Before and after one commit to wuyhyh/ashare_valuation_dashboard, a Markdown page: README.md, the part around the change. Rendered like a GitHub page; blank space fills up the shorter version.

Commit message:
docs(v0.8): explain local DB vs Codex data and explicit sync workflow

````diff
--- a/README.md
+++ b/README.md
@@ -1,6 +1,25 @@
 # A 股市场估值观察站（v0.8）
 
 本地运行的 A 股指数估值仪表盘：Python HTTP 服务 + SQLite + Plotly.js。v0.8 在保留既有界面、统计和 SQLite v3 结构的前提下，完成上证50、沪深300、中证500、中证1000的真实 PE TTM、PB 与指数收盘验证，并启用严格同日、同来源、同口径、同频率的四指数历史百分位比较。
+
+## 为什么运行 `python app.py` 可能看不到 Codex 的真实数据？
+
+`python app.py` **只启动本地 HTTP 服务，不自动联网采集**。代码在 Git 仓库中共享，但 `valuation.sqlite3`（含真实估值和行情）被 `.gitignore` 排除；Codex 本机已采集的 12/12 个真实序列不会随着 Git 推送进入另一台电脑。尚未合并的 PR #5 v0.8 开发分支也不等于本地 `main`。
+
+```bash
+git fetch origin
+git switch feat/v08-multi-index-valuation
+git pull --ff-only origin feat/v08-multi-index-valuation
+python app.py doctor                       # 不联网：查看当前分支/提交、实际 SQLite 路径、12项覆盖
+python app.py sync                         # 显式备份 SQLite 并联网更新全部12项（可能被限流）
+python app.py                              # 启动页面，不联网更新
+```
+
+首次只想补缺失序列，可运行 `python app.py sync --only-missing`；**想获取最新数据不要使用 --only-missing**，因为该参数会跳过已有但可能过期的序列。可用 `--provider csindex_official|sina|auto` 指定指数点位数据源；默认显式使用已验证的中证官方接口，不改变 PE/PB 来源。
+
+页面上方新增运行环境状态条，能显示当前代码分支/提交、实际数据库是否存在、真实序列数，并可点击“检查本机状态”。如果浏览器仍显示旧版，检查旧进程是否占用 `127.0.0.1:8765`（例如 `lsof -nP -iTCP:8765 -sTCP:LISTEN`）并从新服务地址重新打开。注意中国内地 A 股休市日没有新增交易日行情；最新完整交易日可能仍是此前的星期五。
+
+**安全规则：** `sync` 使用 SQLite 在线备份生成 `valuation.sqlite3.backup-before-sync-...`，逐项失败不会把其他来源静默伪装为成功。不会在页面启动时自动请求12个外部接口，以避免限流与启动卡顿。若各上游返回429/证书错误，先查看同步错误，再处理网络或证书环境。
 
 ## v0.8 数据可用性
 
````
....
* DIRECTIONS:
Retype all the data, changing nothing.

* WRITTEN SOLUTION:
Before and after one commit to wuyhyh/ashare_valuation_dashboard, a Markdown page: README.md, the part around the change. Rendered like a GitHub page; blank space fills up the shorter version.

Commit message:
docs(v0.8): explain local DB vs Codex data and explicit sync workflow

````diff
--- a/README.md
+++ b/README.md
@@ -1,6 +1,25 @@
 # A 股市场估值观察站（v0.8）
 
 本地运行的 A 股指数估值仪表盘：Python HTTP 服务 + SQLite + Plotly.js。v0.8 在保留既有界面、统计和 SQLite v3 结构的前提下，完成上证50、沪深300、中证500、中证1000的真实 PE TTM、PB 与指数收盘验证，并启用严格同日、同来源、同口径、同频率的四指数历史百分位比较。
+
+## 为什么运行 `python app.py` 可能看不到 Codex 的真实数据？
+
+`python app.py` **只启动本地 HTTP 服务，不自动联网采集**。代码在 Git 仓库中共享，但 `valuation.sqlite3`（含真实估值和行情）被 `.gitignore` 排除；Codex 本机已采集的 12/12 个真实序列不会随着 Git 推送进入另一台电脑。尚未合并的 PR #5 v0.8 开发分支也不等于本地 `main`。
+
+```bash
+git fetch origin
+git switch feat/v08-multi-index-valuation
+git pull --ff-only origin feat/v08-multi-index-valuation
+python app.py doctor                       # 不联网：查看当前分支/提交、实际 SQLite 路径、12项覆盖
+python app.py sync                         # 显式备份 SQLite 并联网更新全部12项（可能被限流）
+python app.py                              # 启动页面，不联网更新
+```
+
+首次只想补缺失序列，可运行 `python app.py sync --only-missing`；**想获取最新数据不要使用 --only-missing**，因为该参数会跳过已有但可能过期的序列。可用 `--provider csindex_official|sina|auto` 指定指数点位数据源；默认显式使用已验证的中证官方接口，不改变 PE/PB 来源。
+
+页面上方新增运行环境状态条，能显示当前代码分支/提交、实际数据库是否存在、真实序列数，并可点击“检查本机状态”。如果浏览器仍显示旧版，检查旧进程是否占用 `127.0.0.1:8765`（例如 `lsof -nP -iTCP:8765 -sTCP:LISTEN`）并从新服务地址重新打开。注意中国内地 A 股休市日没有新增交易日行情；最新完整交易日可能仍是此前的星期五。
+
+**安全规则：** `sync` 使用 SQLite 在线备份生成 `valuation.sqlite3.backup-before-sync-...`，逐项失败不会把其他来源静默伪装为成功。不会在页面启动时自动请求12个外部接口，以避免限流与启动卡顿。若各上游返回429/证书错误，先查看同步错误，再处理网络或证书环境。
 
 ## v0.8 数据可用性
 
````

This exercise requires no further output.